Their presence within fatty, lipid-rich nerve cells make them prime candidates for forming complexes with certain lipophilic (e.g. fatty acid amides) compounds—the cannabinoids which I mentioned earlier. There are three forms of cannabinoids: phytocannabinoids (those derived from plants); endocannabinoids (those produced naturally in the body); and synthetic. In 1992, the first endocannabinoid—anandamide—was discovered (1). The second endocannabinoid—2-AG—was discovered soon thereafter. It became known that the body produces its own agents of wellness specifically for the ECS. Anandamide even derives its name from the Sanskrit word for “bliss.” Elucidation of the ECS reveals that it is an important complement to the nervous system—a powerful support system that often lays dormant (4).

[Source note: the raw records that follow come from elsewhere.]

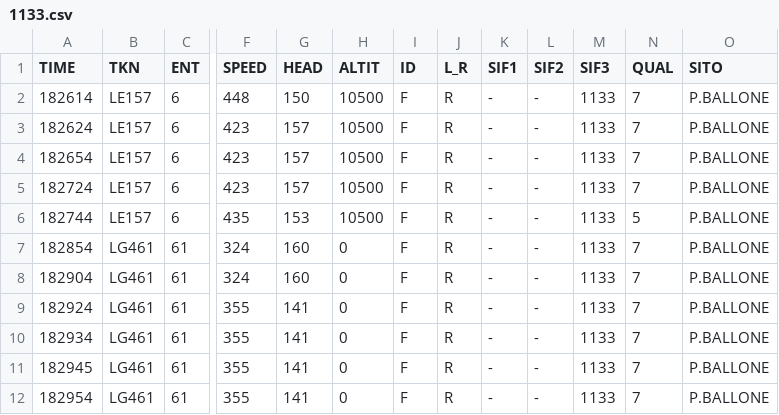
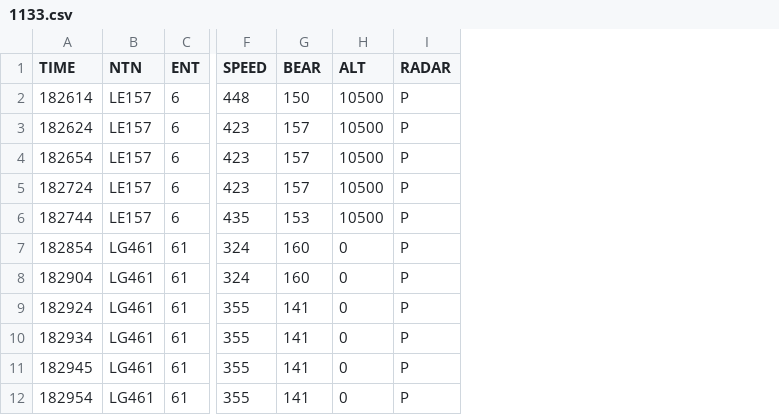
Before and after one commit to Vytek/radar2tacview, a CSV file: data/1133.csv, drawn as a sheet; only a part is shown, gaps mark what is left out; removed rows and columns are numbered as before the commit, all else as after; the diff names each change by its address in the sheet, - before the commit and + after, or states it on an @@ line.

```diff
--- a/data/1133.csv
+++ b/data/1133.csv
-column I (ID), rows 2-12: all F
-column J (L_R), rows 2-12: all R
-column K (SIF1), rows 2-12: all -
-column L (SIF2), rows 2-12: all -
-column M (SIF3), rows 2-12: all 1133
-column N (QUAL), rows 2-12: 7 | 7 | 7 | 7 | 5 | 7 | 7 | 7 | 7 | 7 | 7
-column O (SITO), rows 2-12: all P.BALLONE
+column I (RADAR), rows 2-12: all P
-B1: TKN
+B1: NTN
-G1: HEAD
+G1: BEAR
-H1: ALTIT
+H1: ALT
```
Also changed, not shown: data/1132.csv, 3 other files.
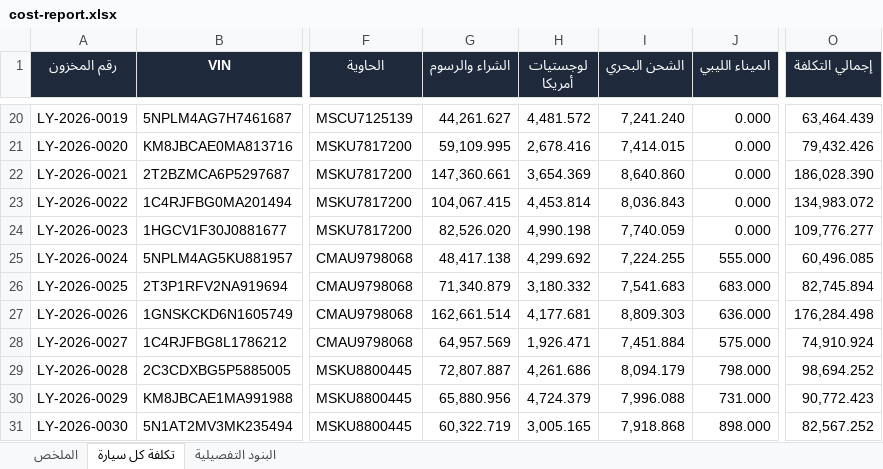
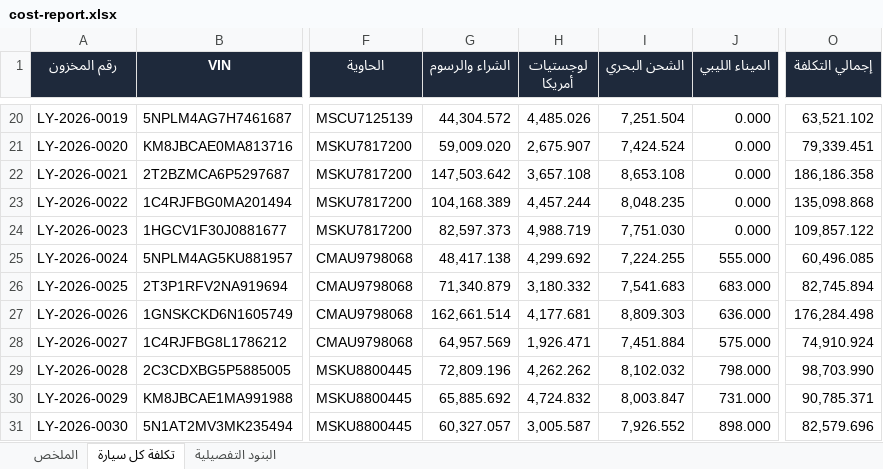
Before and after one commit to moaidshubana-eng/Ex-Libya, an Excel workbook: car-auction/docs/samples/cost-report.xlsx, sheet تكلفة كل سيارة, drawn as a sheet; only a part is shown, gaps mark what is left out; values as stored, in another font and other column widths than the file's, no borders; the diff covers the shown part only; the diff names each change by its address in the sheet, - before the commit and + after, or states it on an @@ line.

```diff
--- a/car-auction/docs/samples/cost-report.xlsx (sheet تكلفة كل سيارة)
+++ b/car-auction/docs/samples/cost-report.xlsx (sheet تكلفة كل سيارة)
-G20 (الشراء والرسوم): 44,261.627
+G20 (الشراء والرسوم): 44,304.572
-H20 (لوجستيات أمريكا): 4,481.572
+H20 (لوجستيات أمريكا): 4,485.026
-I20 (الشحن البحري): 7,241.240
+I20 (الشحن البحري): 7,251.504
-O20 (إجمالي التكلفة): 63,464.439
+O20 (إجمالي التكلفة): 63,521.102
-G21 (الشراء والرسوم): 59,109.995
+G21 (الشراء والرسوم): 59,009.020
-H21 (لوجستيات أمريكا): 2,678.416
+H21 (لوجستيات أمريكا): 2,675.907
-I21 (الشحن البحري): 7,414.015
+I21 (الشحن البحري): 7,424.524
-O21 (إجمالي التكلفة): 79,432.426
+O21 (إجمالي التكلفة): 79,339.451
-G22 (الشراء والرسوم): 147,360.661
+G22 (الشراء والرسوم): 147,503.642
-H22 (لوجستيات أمريكا): 3,654.369
+H22 (لوجستيات أمريكا): 3,657.108
-I22 (الشحن البحري): 8,640.860
+I22 (الشحن البحري): 8,653.108
-O22 (إجمالي التكلفة): 186,028.390
+O22 (إجمالي التكلفة): 186,186.358
-G23 (الشراء والرسوم): 104,067.415
+G23 (الشراء والرسوم): 104,168.389
-H23 (لوجستيات أمريكا): 4,453.814
+H23 (لوجستيات أمريكا): 4,457.244
-I23 (الشحن البحري): 8,036.843
+I23 (الشحن البحري): 8,048.235
-O23 (إجمالي التكلفة): 134,983.072
+O23 (إجمالي التكلفة): 135,098.868
-G24 (الشراء والرسوم): 82,526.020
+G24 (الشراء والرسوم): 82,597.373
-H24 (لوجستيات أمريكا): 4,990.198
+H24 (لوجستيات أمريكا): 4,988.719
-I24 (الشحن البحري): 7,740.059
+I24 (الشحن البحري): 7,751.030
-O24 (إجمالي التكلفة): 109,776.277
+O24 (إجمالي التكلفة): 109,857.122
-G29 (الشراء والرسوم): 72,807.887
+G29 (الشراء والرسوم): 72,809.196
-H29 (لوجستيات أمريكا): 4,261.686
+H29 (لوجستيات أمريكا): 4,262.262
-I29 (الشحن البحري): 8,094.179
+I29 (الشحن البحري): 8,102.032
-O29 (إجمالي التكلفة): 98,694.252
+O29 (إجمالي التكلفة): 98,703.990
-G30 (الشراء والرسوم): 65,880.956
+G30 (الشراء والرسوم): 65,885.692
-H30 (لوجستيات أمريكا): 4,724.379
+H30 (لوجستيات أمريكا): 4,724.832
-I30 (الشحن البحري): 7,996.088
+I30 (الشحن البحري): 8,003.847
-O30 (إجمالي التكلفة): 90,772.423
+O30 (إجمالي التكلفة): 90,785.371
-G31 (الشراء والرسوم): 60,322.719
+G31 (الشراء والرسوم): 60,327.057
-H31 (لوجستيات أمريكا): 3,005.165
+H31 (لوجستيات أمريكا): 3,005.587
-I31 (الشحن البحري): 7,918.868
+I31 (الشحن البحري): 7,926.552
-O31 (إجمالي التكلفة): 82,567.252
+O31 (إجمالي التكلفة): 82,579.696
```
Also changed, not shown: 75 edited cells elsewhere in this sheet, sheet البنود التفصيلية, sheet الملخص, 31 other files.
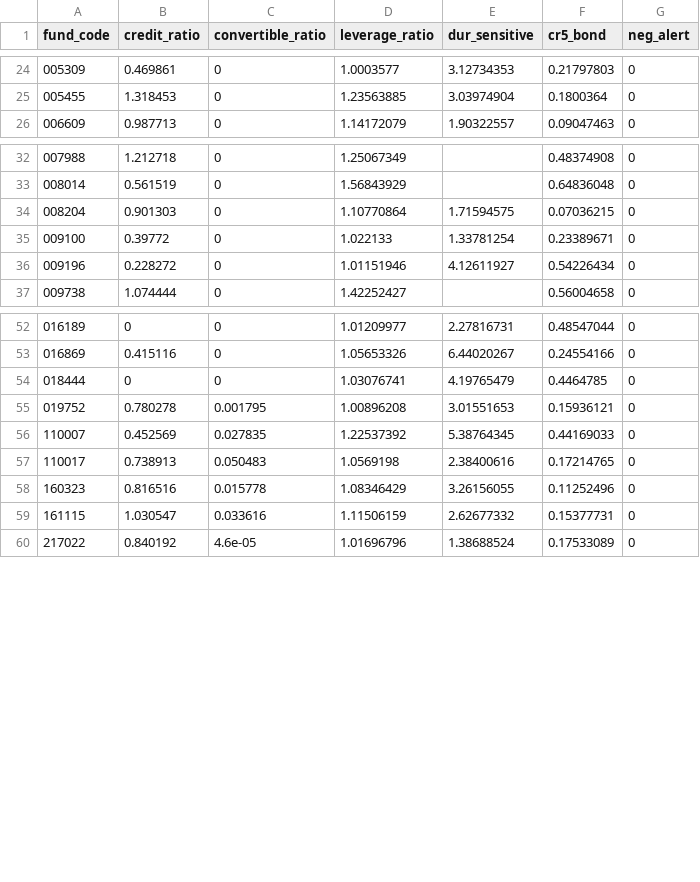
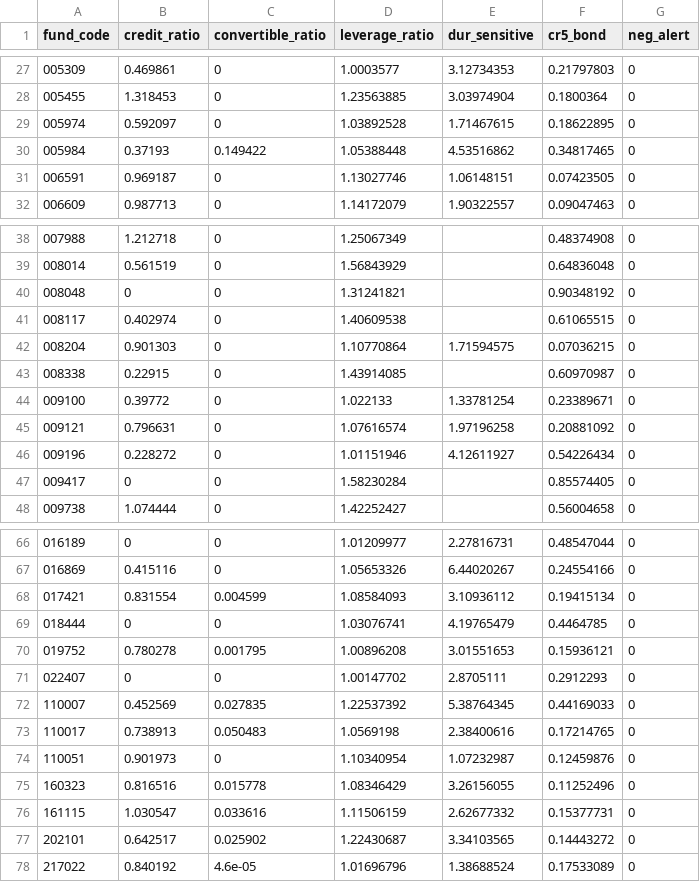
Before and after one commit to guxiang82-Jayden/FundEvaluation, a CSV file: scripts/data/cdim_bond_data.csv, drawn as a sheet; only a part is shown, gaps mark what is left out; the diff covers the shown part only; the diff names each change by its address in the sheet, - before the commit and + after, or states it on an @@ line.

```diff
--- a/scripts/data/cdim_bond_data.csv
+++ b/scripts/data/cdim_bond_data.csv
+row 29: 005974 | 0.592097 | 0 | 1.03892528 | 1.71467615 | 0.18622895 | 0
+row 30: 005984 | 0.37193 | 0.149422 | 1.05388448 | 4.53516862 | 0.34817465 | 0
+row 31: 006591 | 0.969187 | 0 | 1.13027746 | 1.06148151 | 0.07423505 | 0
+row 40: 008048 | 0 | 0 | 1.31241821 |  | 0.90348192 | 0
+row 41: 008117 | 0.402974 | 0 | 1.40609538 |  | 0.61065515 | 0
+row 43: 008338 | 0.22915 | 0 | 1.43914085 |  | 0.60970987 | 0
+row 45: 009121 | 0.796631 | 0 | 1.07616574 | 1.97196258 | 0.20881092 | 0
+row 47: 009417 | 0 | 0 | 1.58230284 |  | 0.85574405 | 0
+row 68: 017421 | 0.831554 | 0.004599 | 1.08584093 | 3.10936112 | 0.19415134 | 0
+row 71: 022407 | 0 | 0 | 1.00147702 | 2.8705111 | 0.2912293 | 0
+row 74: 110051 | 0.901973 | 0 | 1.10340954 | 1.07232987 | 0.12459876 | 0
+row 77: 202101 | 0.642517 | 0.025902 | 1.22430687 | 3.34103565 | 0.14443272 | 0
```
Also changed, not shown: 6 added rows elsewhere in this file, scripts/data/bond_universe_seed.csv, 5 other files.
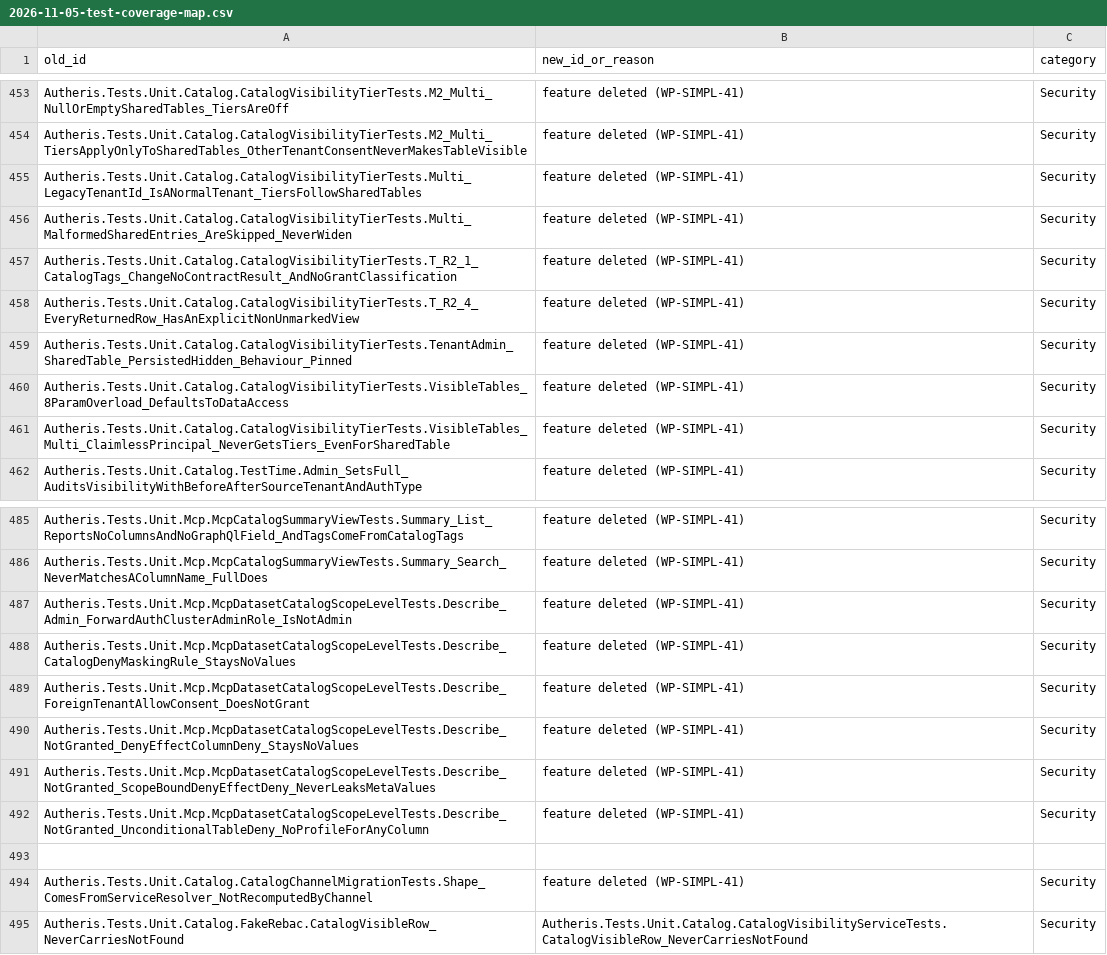
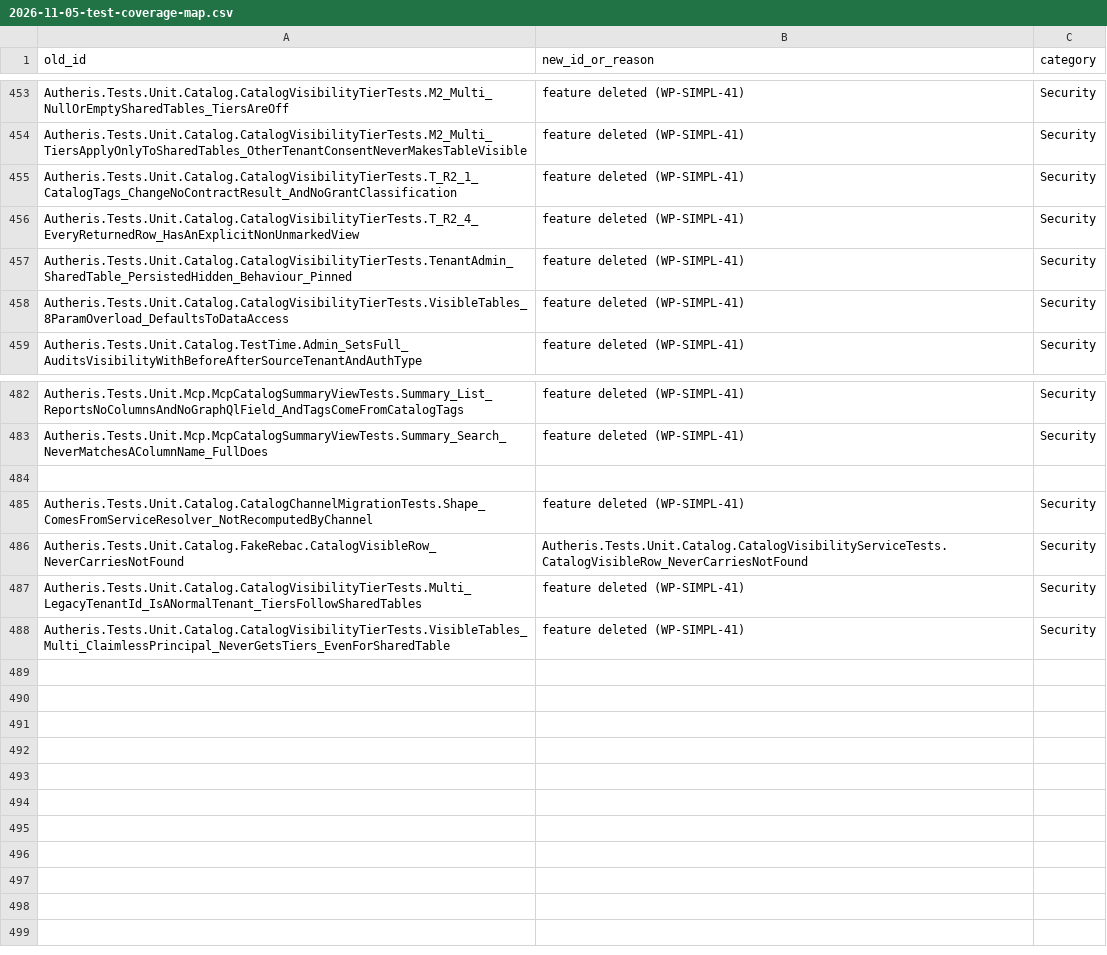
Before and after one commit to themulle/autheris, a CSV file: docs/plans/2026-11-05-test-coverage-map.csv, drawn as a sheet; only a part is shown, gaps mark what is left out.

```diff
--- a/docs/plans/2026-11-05-test-coverage-map.csv
+++ b/docs/plans/2026-11-05-test-coverage-map.csv
@@ -454,4 +454,2 @@ Autheris.Tests.Unit.Catalog.CatalogVisibilityTierTests.M2_Multi_NullOrEmptyShare
 Autheris.Tests.Unit.Catalog.CatalogVisibilityTierTests.M2_Multi_TiersApplyOnlyToSharedTables_OtherTenantConsentNeverMakesTableVisible,feature deleted (WP-SIMPL-41),Security
-Autheris.Tests.Unit.Catalog.CatalogVisibilityTierTests.Multi_LegacyTenantId_IsANormalTenant_TiersFollowSharedTables,feature deleted (WP-SIMPL-41),Security
-Autheris.Tests.Unit.Catalog.CatalogVisibilityTierTests.Multi_MalformedSharedEntries_AreSkipped_NeverWiden,feature deleted (WP-SIMPL-41),Security
 Autheris.Tests.Unit.Catalog.CatalogVisibilityTierTests.T_R2_1_CatalogTags_ChangeNoContractResult_AndNoGrantClassification,feature deleted (WP-SIMPL-41),Security
@@ -460,3 +458,2 @@ Autheris.Tests.Unit.Catalog.CatalogVisibilityTierTests.TenantAdmin_SharedTable_P
 Autheris.Tests.Unit.Catalog.CatalogVisibilityTierTests.VisibleTables_8ParamOverload_DefaultsToDataAccess,feature deleted (WP-SIMPL-41),Security
-Autheris.Tests.Unit.Catalog.CatalogVisibilityTierTests.VisibleTables_Multi_ClaimlessPrincipal_NeverGetsTiers_EvenForSharedTable,feature deleted (WP-SIMPL-41),Security
 Autheris.Tests.Unit.Catalog.TestTime.Admin_SetsFull_AuditsVisibilityWithBeforeAfterSourceTenantAndAuthType,feature deleted (WP-SIMPL-41),Security
@@ -486,8 +483,2 @@ Autheris.Tests.Unit.Mcp.McpCatalogSummaryViewTests.Summary_List_ReportsNoColumns
 Autheris.Tests.Unit.Mcp.McpCatalogSummaryViewTests.Summary_Search_NeverMatchesAColumnName_FullDoes,feature deleted (WP-SIMPL-41),Security
-Autheris.Tests.Unit.Mcp.McpDatasetCatalogScopeLevelTests.Describe_Admin_ForwardAuthClusterAdminRole_IsNotAdmin,feature deleted (WP-SIMPL-41),Security
-Autheris.Tests.Unit.Mcp.McpDatasetCatalogScopeLevelTests.Describe_CatalogDenyMaskingRule_StaysNoValues,feature deleted (WP-SIMPL-41),Security
-Autheris.Tests.Unit.Mcp.McpDatasetCatalogScopeLevelTests.Describe_ForeignTenantAllowConsent_DoesNotGrant,feature deleted (WP-SIMPL-41),Security
-Autheris.Tests.Unit.Mcp.McpDatasetCatalogScopeLevelTests.Describe_NotGranted_DenyEffectColumnDeny_StaysNoValues,feature deleted (WP-SIMPL-41),Security
-Autheris.Tests.Unit.Mcp.McpDatasetCatalogScopeLevelTests.Describe_NotGranted_ScopeBoundDenyEffectDeny_NeverLeaksMetaValues,feature deleted (WP-SIMPL-41),Security
-Autheris.Tests.Unit.Mcp.McpDatasetCatalogScopeLevelTests.Describe_NotGranted_UnconditionalTableDeny_NoProfileForAnyColumn,feature deleted (WP-SIMPL-41),Security
 
@@ -495 +486,3 @@ Autheris.Tests.Unit.Catalog.CatalogChannelMigrationTests.Shape_ComesFromServiceR
 Autheris.Tests.Unit.Catalog.FakeRebac.CatalogVisibleRow_NeverCarriesNotFound,Autheris.Tests.Unit.Catalog.CatalogVisibilityServiceTests.CatalogVisibleRow_NeverCarriesNotFound,Security
+Autheris.Tests.Unit.Catalog.CatalogVisibilityTierTests.Multi_LegacyTenantId_IsANormalTenant_TiersFollowSharedTables,feature deleted (WP-SIMPL-41),Security
+Autheris.Tests.Unit.Catalog.CatalogVisibilityTierTests.VisibleTables_Multi_ClaimlessPrincipal_NeverGetsTiers_EvenForSharedTable,feature deleted (WP-SIMPL-41),Security
```
Also changed, not shown: 12 other files.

Underperforming or dormant components of the body can be one of the root causes of homeostasis imbalance in the body. The putative mechanism of ECS signaling within the nervous system holds that the introduction of phytocannabinoids into the CB1 receptor initializes a cascade of reactions which ultimately lead an increase in the concentration of endocannabinoids(5).
The bodies of knowledge comprising pharmacy and medical schools have yet to adopt the ECS into their syllabi, but a current acceleration of discoveries driven by legitimate scientific groups can quickly introduce the ECS into these curricula.
 Ben-Shabat, Shimon (July 17, 1998). "An entourage effect: inactive endogenous fatty acid glycerol esters enhance 2-arachidonoyl-glycerol cannabinoid activity". European Journal of Pharmacology. 353 (1): 23–31
 Russo, Ethan B (Aug 2011). "Taming THC: potential cannabis synergy and phytocannabinoid-terpenoid entourage effects". Br J Pharmacol. 163 (7): 1344–1364.
 Filoix, F. M. Cannabinoids for pediatric epilepsy? Up in smoke or real science? Transl Pediatr 2015;4(4):271-282
 Russo EB (2016) Clinical endocannabinoid deficiency reconsidered: current research supports the theory in migraine, fibromyalgia, irritable bowel and other treatment-resistant syndromes, Cannabis and Cannabinoid Research 1:1, 154–165, DOI: 10.1089/can.2016.0009.
 Russo E.B., Hohmann A.G. (2013) Role of Cannabinoids in Pain Management. In: Deer T. et al. (eds) Comprehensive Treatment of Chronic Pain by Medical, Interventional, and Integrative Approaches. Springer, New York, NY